As his obituary said, “He did not die after a heroic struggle with some ailment like terminal hangnail or chronic dandruff, but from doing too many things that he shouldn't have done too often and for too long despite numerous warnings from members of the medical community. As an erstwhile colleague once said of him: ‘he's not the sort of man to say “hold the anchovies.”’”
Ted always got a last laugh.
With Ted’s passing, I paused to think about the lasting impact of mentors in my life. When I met Ted in my late 20s, I wasn’t seeking him out as a mentor. Mentors are a buzz in the business industry and I thought I needed one. I felt like my peers were well-connected and had mentors to guide them in their career. Did I? I wasn’t sure.
Ted certainly never thought of himself as a mentor to me. He just became one by his consistent presence, wisdom shared, kindness, patience and ability he had to get me to not take myself so seriously. He added humor to my life when I needed it most.
For a short time, we were colleagues and I was his supervisor. But ultimately, Ted taught me. Ted didn’t make headlines, he wrote them for others. He had a way of delivering you news you needed to hear in a tasteful manner and making all of us read and sound better than we could ourselves. My writing is still not overly strong, but it’s much improved because of Ted’s critiques and, at times, praise.
Over the past few years, Ted called my Agweek office phone with feedback, story ideas, critiques and praise. He had my cellphone number. He only used that for personal chats. Business was business.
I receive numerous calls from Agweek readers and AgweekTV viewers, but I’ll admit hearing Ted’s voicemails were often favorites to listen to and return. The quote often attributed to another great Ted, Theodore Roosevelt, rang true of Ted Quanrud’s voicemails to me, “Nobody cares how much you know until they know how much you care.”
Ted had a way of delivering a message that showed he cared while sharing insight, often giving me a broader context to issues facing agriculture. His last voicemail was a story idea he had from reading a New York Times article. I never got his message returned before he passed. But I know he knows that I listened. I had shared with Ted enough times that I appreciated his insight he freely gave to me without expecting anything in return.
Aside from mentoring my career development, Ted also taught me the importance of global travel, to visit fine food grocers when traveling, to sit and listen to classical music, soak in time with a few good friends and to always seek the truth.
He never wavered from who he was in my time with him. He was a global thinker, rooted in North Dakota. Ted also was a loyal fan of my husband and kids. Ted would walk to from his office down two offices to mine in the Capitol at 4 p.m. most days and tell me to get on the road soon for my long commute home so I wasn’t “the last mom” to pick up my kids from daycare or to drive to our son’s sporting event. He laughed at how my kids had given me the name “the last mom” title and his reminder showed me he valued my attempt to balance work and home life.
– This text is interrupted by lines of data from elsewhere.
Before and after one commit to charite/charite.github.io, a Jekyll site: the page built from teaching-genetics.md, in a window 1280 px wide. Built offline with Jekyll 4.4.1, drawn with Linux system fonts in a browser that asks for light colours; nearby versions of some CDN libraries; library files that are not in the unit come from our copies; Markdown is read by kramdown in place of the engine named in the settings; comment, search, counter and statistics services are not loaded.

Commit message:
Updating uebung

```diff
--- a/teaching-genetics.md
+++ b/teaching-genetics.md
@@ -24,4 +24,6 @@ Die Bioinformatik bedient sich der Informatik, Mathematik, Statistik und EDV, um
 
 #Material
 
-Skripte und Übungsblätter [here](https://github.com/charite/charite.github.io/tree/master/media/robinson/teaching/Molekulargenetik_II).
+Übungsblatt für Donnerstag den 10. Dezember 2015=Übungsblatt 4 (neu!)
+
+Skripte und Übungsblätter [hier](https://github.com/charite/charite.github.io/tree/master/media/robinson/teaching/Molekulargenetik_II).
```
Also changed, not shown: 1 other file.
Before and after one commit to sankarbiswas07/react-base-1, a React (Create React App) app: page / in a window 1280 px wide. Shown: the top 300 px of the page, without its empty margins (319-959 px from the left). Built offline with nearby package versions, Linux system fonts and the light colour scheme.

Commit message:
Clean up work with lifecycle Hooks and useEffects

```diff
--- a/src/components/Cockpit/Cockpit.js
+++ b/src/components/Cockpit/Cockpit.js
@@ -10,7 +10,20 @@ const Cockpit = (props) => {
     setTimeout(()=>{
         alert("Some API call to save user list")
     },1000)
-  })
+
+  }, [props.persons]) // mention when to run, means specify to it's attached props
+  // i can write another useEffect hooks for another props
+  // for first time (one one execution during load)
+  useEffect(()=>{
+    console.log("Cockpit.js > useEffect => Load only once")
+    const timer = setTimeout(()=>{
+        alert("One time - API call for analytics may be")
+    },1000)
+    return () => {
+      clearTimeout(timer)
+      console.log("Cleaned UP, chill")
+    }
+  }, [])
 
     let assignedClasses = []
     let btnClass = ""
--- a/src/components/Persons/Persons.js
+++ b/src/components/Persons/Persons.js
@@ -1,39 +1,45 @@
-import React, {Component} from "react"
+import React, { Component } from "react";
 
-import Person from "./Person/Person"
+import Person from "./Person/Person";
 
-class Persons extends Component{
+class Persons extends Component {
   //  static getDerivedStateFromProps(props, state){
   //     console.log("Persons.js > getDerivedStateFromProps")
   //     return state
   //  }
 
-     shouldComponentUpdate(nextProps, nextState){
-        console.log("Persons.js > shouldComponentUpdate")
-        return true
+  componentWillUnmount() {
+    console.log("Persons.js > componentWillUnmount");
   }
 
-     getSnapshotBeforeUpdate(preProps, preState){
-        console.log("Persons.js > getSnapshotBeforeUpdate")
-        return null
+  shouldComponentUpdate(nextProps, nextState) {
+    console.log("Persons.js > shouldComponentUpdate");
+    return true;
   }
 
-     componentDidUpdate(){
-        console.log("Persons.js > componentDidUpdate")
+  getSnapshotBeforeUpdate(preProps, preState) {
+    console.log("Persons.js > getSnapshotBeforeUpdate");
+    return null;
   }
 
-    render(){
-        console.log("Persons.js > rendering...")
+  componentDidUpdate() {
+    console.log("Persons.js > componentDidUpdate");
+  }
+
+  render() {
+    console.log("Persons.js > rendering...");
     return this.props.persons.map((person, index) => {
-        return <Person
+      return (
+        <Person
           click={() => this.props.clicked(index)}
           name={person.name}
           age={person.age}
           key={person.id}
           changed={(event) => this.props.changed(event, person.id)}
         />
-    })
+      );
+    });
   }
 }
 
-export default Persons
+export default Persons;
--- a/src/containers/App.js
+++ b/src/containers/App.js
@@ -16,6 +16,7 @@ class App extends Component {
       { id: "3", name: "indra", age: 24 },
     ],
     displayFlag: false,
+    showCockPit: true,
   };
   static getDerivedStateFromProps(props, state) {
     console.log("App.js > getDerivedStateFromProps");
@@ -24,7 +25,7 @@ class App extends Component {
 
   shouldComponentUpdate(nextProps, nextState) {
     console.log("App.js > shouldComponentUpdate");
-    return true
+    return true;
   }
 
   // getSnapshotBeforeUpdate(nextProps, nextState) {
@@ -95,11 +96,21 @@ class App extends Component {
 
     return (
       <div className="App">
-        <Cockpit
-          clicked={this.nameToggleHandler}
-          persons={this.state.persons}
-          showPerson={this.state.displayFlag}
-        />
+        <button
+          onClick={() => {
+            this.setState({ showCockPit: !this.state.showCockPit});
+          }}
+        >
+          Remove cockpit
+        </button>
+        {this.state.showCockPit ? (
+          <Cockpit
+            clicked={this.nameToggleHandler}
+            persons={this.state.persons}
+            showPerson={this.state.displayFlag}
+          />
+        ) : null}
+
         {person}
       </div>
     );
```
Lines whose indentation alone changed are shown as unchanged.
I have a home office drawer full of sports clippings from our son’s first winter of varsity basketball to the present any time Ted saw our son’s name in a box score. Ted surely knew I wasn’t organized enough to cut clippings myself, so he saved them for me. Someday I might get them into a scrapbook. For now, they are saved memorabilia in manila envelopes.
Ted wasn’t a person I saw frequently. But Ted was a person whose presence, words and wit left a lasting impact on me.
With more years under me now, I know I didn’t need to seek out mentors. They came to me as I focused on relationships with people I respected more than people with titles. Ted was one of those people I greatly respected.
You don’t have to try to be anything you’re not. Be yourself. Show others you care. Ted did that for me and many others.
Thank you, Ted. You’re brilliant and missed.